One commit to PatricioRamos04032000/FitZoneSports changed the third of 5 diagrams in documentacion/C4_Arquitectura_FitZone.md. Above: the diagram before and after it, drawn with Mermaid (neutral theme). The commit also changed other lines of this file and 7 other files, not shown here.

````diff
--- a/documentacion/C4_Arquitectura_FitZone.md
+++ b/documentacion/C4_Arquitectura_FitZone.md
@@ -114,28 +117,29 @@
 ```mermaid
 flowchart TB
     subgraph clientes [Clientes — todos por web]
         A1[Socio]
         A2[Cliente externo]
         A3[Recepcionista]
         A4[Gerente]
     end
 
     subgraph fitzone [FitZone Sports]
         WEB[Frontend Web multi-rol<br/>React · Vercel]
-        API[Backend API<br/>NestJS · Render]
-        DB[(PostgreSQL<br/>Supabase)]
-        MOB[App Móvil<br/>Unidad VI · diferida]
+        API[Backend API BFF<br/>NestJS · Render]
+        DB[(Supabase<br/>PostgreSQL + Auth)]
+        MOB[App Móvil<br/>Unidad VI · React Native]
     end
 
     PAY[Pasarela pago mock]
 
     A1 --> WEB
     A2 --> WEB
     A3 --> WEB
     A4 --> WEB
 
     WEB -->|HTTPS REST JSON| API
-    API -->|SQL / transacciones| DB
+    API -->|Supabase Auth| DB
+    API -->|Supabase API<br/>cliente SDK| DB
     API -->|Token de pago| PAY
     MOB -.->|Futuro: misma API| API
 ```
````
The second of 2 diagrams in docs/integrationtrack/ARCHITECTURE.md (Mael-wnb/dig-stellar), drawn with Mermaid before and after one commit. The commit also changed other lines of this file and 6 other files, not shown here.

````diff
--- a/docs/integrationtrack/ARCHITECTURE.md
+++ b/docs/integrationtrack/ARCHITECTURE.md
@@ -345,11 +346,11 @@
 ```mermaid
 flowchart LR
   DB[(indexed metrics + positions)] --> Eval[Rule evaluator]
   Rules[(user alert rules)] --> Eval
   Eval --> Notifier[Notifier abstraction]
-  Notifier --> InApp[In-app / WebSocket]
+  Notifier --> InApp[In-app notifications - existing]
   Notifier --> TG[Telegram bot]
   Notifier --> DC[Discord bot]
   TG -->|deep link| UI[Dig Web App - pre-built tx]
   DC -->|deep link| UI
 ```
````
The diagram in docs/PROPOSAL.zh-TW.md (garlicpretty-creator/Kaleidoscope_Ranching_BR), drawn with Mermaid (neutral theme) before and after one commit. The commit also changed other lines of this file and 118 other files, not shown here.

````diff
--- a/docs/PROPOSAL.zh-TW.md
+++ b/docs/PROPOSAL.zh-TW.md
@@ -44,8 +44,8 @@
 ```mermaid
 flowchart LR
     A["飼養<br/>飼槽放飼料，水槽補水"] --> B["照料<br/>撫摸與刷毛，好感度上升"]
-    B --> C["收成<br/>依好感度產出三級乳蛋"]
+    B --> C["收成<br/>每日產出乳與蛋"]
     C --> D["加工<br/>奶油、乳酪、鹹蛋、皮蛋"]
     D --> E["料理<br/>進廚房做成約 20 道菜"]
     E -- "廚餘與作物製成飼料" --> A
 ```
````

• _ABOUT THIS EXERCISE_:
The response should consist of every record above, reproduced exactly.

• _PROBLEM SOLUTION_:
One commit to PatricioRamos04032000/FitZoneSports changed the third of 5 diagrams in documentacion/C4_Arquitectura_FitZone.md. Above: the diagram before and after it, drawn with Mermaid (neutral theme). The commit also changed other lines of this file and 7 other files, not shown here.

````diff
--- a/documentacion/C4_Arquitectura_FitZone.md
+++ b/documentacion/C4_Arquitectura_FitZone.md
@@ -114,28 +117,29 @@
 ```mermaid
 flowchart TB
     subgraph clientes [Clientes — todos por web]
         A1[Socio]
         A2[Cliente externo]
         A3[Recepcionista]
         A4[Gerente]
     end
 
     subgraph fitzone [FitZone Sports]
         WEB[Frontend Web multi-rol<br/>React · Vercel]
-        API[Backend API<br/>NestJS · Render]
-        DB[(PostgreSQL<br/>Supabase)]
-        MOB[App Móvil<br/>Unidad VI · diferida]
+        API[Backend API BFF<br/>NestJS · Render]
+        DB[(Supabase<br/>PostgreSQL + Auth)]
+        MOB[App Móvil<br/>Unidad VI · React Native]
     end
 
     PAY[Pasarela pago mock]
 
     A1 --> WEB
     A2 --> WEB
     A3 --> WEB
     A4 --> WEB
 
     WEB -->|HTTPS REST JSON| API
-    API -->|SQL / transacciones| DB
+    API -->|Supabase Auth| DB
+    API -->|Supabase API<br/>cliente SDK| DB
     API -->|Token de pago| PAY
     MOB -.->|Futuro: misma API| API
 ```
````
The second of 2 diagrams in docs/integrationtrack/ARCHITECTURE.md (Mael-wnb/dig-stellar), drawn with Mermaid before and after one commit. The commit also changed other lines of this file and 6 other files, not shown here.

````diff
--- a/docs/integrationtrack/ARCHITECTURE.md
+++ b/docs/integrationtrack/ARCHITECTURE.md
@@ -345,11 +346,11 @@
 ```mermaid
 flowchart LR
   DB[(indexed metrics + positions)] --> Eval[Rule evaluator]
   Rules[(user alert rules)] --> Eval
   Eval --> Notifier[Notifier abstraction]
-  Notifier --> InApp[In-app / WebSocket]
+  Notifier --> InApp[In-app notifications - existing]
   Notifier --> TG[Telegram bot]
   Notifier --> DC[Discord bot]
   TG -->|deep link| UI[Dig Web App - pre-built tx]
   DC -->|deep link| UI
 ```
````
The diagram in docs/PROPOSAL.zh-TW.md (garlicpretty-creator/Kaleidoscope_Ranching_BR), drawn with Mermaid (neutral theme) before and after one commit. The commit also changed other lines of this file and 118 other files, not shown here.

````diff
--- a/docs/PROPOSAL.zh-TW.md
+++ b/docs/PROPOSAL.zh-TW.md
@@ -44,8 +44,8 @@
 ```mermaid
 flowchart LR
     A["飼養<br/>飼槽放飼料，水槽補水"] --> B["照料<br/>撫摸與刷毛，好感度上升"]
-    B --> C["收成<br/>依好感度產出三級乳蛋"]
+    B --> C["收成<br/>每日產出乳與蛋"]
     C --> D["加工<br/>奶油、乳酪、鹹蛋、皮蛋"]
     D --> E["料理<br/>進廚房做成約 20 道菜"]
     E -- "廚餘與作物製成飼料" --> A
 ```
````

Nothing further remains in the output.